What lessons can be learned from the Fitzgerald disaster?

On Behalf of | Oct 26, 2017 | blog

You may captain a cruise ship, a fishing vessel or a cabin cruiser. If you are an experienced sailor, becoming involved in a collision with another ship or small craft may be the furthest thing from your mind, but as we have recently seen, a collision can indeed occur.

In June 2017, the USS Fitzgerald collided with a cargo ship in the sea off Japan. Seven sailors were killed on the destroyer. The question everyone wants to know is: How could this happen?

A crowded sea

The Navy requires officers and sailors to keep “situational awareness,” that is, be aware at all times of what your own ship is doing as well as those that might be in the space up ahead that you intend to occupy. At the time of the accident, the Fitzgerald was in a channel used by many ships going into and out of the Tokyo Bay harbor. Sailors can become so intent on the traffic around them that they lose focus on their own course.

Becoming complacent

On the night of the collision, there was reportedly no moon; it was very dark at 2:30 in the morning, providing further opportunity for the ships to collide. However, on a quiet night, in peaceful conditions at sea, it is easy for sailors with little to do to become complacent.

The human element

It is also possible for a crew on watch to misjudge the speed and direction of another ship relative to their own. The technological advancements on the $1.8 billion Fitzgerald were not enough to keep a terrible accident from happening — simply because there was a human crew on board.

Food for thought
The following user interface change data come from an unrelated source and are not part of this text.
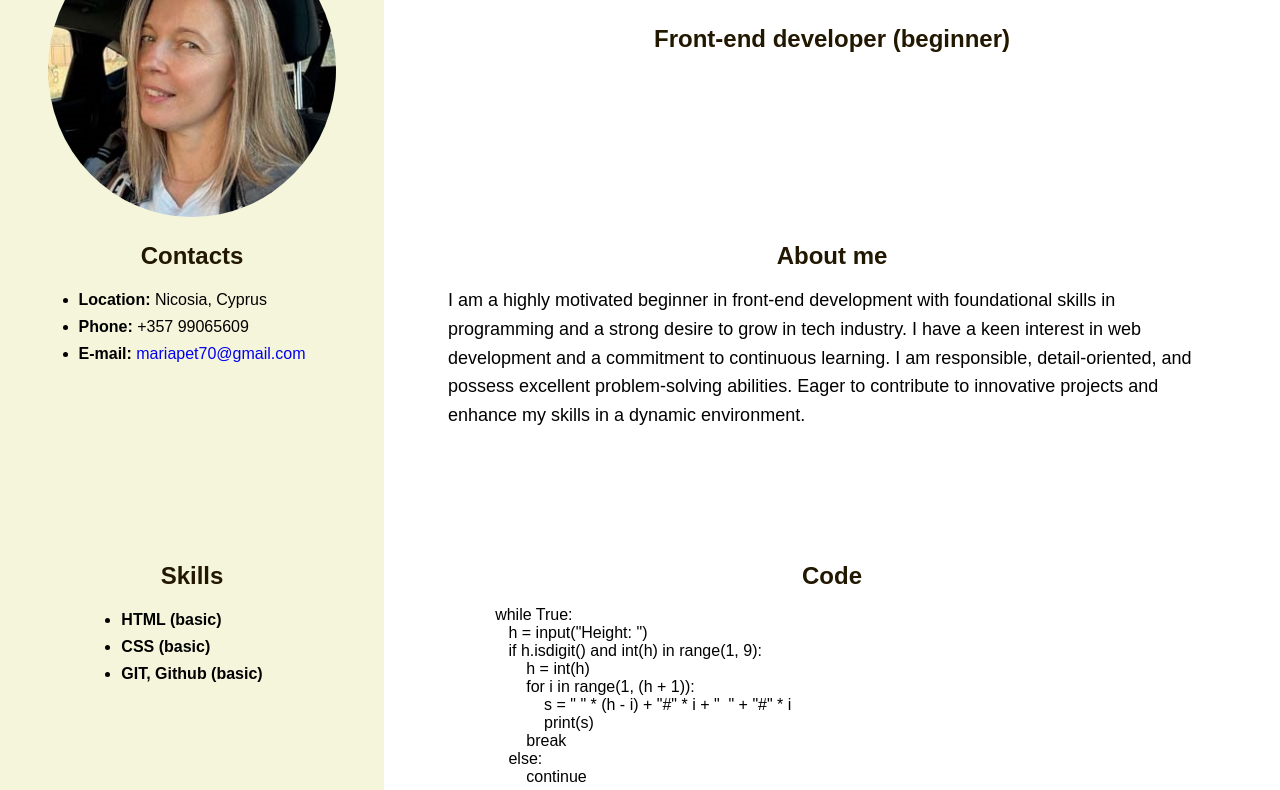
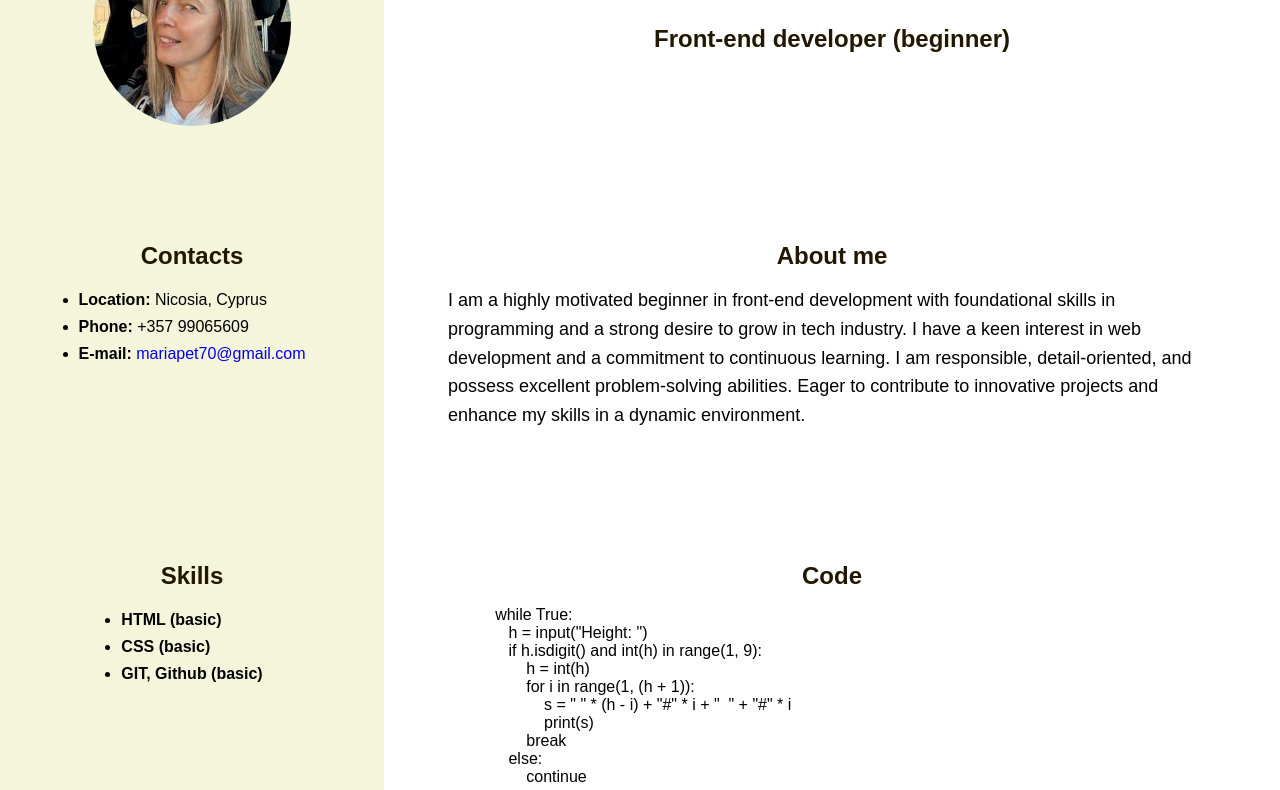
Before and after one commit to Maria-arty/rsschool-cv, a plain HTML site: page index.html in a window 1280 px wide. Shown: the part 174-964 px from the top of the page. Drawn offline with Linux system fonts and the light colour scheme.

Commit message:
fix: change photo-box size

```diff
--- a/style.css
+++ b/style.css
@@ -53,7 +53,7 @@ h2 {
         }
     }
 .photo-box {
-    width: 40vh;
+    width: 60%;
     height: auto;
 }
 }
```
There are several theories as to why this collision occurred. As the investigation is still ongoing, the answers are not yet available. Meanwhile, the unlikely crash and resulting fatalities bring up various issues that could arise for any seaman or captain. Regardless of how small your craft, maintaining good situational awareness and being vigilant at all times are essential requirements in keeping your vessel and everyone on board safe from harm. Preventing loss of life or devastating injury must always be at the top of your mind.